─── INPUT FOR THIS TASK ───

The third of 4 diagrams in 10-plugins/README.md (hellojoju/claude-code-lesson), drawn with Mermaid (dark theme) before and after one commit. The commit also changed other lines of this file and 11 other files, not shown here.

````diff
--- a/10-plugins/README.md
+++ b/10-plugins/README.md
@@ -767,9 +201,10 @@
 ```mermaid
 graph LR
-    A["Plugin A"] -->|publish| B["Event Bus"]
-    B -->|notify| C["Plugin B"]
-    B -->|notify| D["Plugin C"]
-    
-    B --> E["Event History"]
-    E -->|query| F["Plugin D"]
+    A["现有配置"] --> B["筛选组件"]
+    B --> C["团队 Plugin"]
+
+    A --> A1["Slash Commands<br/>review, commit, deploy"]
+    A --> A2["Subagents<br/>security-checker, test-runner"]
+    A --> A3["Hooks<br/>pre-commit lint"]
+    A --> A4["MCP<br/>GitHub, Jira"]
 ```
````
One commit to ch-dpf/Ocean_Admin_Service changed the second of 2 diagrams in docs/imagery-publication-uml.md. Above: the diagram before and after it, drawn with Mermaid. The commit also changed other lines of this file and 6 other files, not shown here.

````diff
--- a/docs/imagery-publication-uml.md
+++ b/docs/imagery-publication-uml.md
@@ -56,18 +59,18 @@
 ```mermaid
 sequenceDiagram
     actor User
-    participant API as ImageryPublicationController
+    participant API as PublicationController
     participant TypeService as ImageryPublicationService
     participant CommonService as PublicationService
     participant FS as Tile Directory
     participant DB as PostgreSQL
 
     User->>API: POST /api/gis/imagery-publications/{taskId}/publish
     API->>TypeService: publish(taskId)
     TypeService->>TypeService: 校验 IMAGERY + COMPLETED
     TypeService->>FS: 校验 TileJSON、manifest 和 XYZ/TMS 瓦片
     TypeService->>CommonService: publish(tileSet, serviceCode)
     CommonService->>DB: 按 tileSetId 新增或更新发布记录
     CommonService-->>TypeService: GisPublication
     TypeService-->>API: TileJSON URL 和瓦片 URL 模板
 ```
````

───

▶ _PROBLEM TO WORK ON_
Retype the data in full, precisely as given.

▶ _RESPONSE FOR THIS EXERCISE_
The third of 4 diagrams in 10-plugins/README.md (hellojoju/claude-code-lesson), drawn with Mermaid (dark theme) before and after one commit. The commit also changed other lines of this file and 11 other files, not shown here.

````diff
--- a/10-plugins/README.md
+++ b/10-plugins/README.md
@@ -767,9 +201,10 @@
 ```mermaid
 graph LR
-    A["Plugin A"] -->|publish| B["Event Bus"]
-    B -->|notify| C["Plugin B"]
-    B -->|notify| D["Plugin C"]
-    
-    B --> E["Event History"]
-    E -->|query| F["Plugin D"]
+    A["现有配置"] --> B["筛选组件"]
+    B --> C["团队 Plugin"]
+
+    A --> A1["Slash Commands<br/>review, commit, deploy"]
+    A --> A2["Subagents<br/>security-checker, test-runner"]
+    A --> A3["Hooks<br/>pre-commit lint"]
+    A --> A4["MCP<br/>GitHub, Jira"]
 ```
````
One commit to ch-dpf/Ocean_Admin_Service changed the second of 2 diagrams in docs/imagery-publication-uml.md. Above: the diagram before and after it, drawn with Mermaid. The commit also changed other lines of this file and 6 other files, not shown here.

````diff
--- a/docs/imagery-publication-uml.md
+++ b/docs/imagery-publication-uml.md
@@ -56,18 +59,18 @@
 ```mermaid
 sequenceDiagram
     actor User
-    participant API as ImageryPublicationController
+    participant API as PublicationController
     participant TypeService as ImageryPublicationService
     participant CommonService as PublicationService
     participant FS as Tile Directory
     participant DB as PostgreSQL
 
     User->>API: POST /api/gis/imagery-publications/{taskId}/publish
     API->>TypeService: publish(taskId)
     TypeService->>TypeService: 校验 IMAGERY + COMPLETED
     TypeService->>FS: 校验 TileJSON、manifest 和 XYZ/TMS 瓦片
     TypeService->>CommonService: publish(tileSet, serviceCode)
     CommonService->>DB: 按 tileSetId 新增或更新发布记录
     CommonService-->>TypeService: GisPublication
     TypeService-->>API: TileJSON URL 和瓦片 URL 模板
 ```
````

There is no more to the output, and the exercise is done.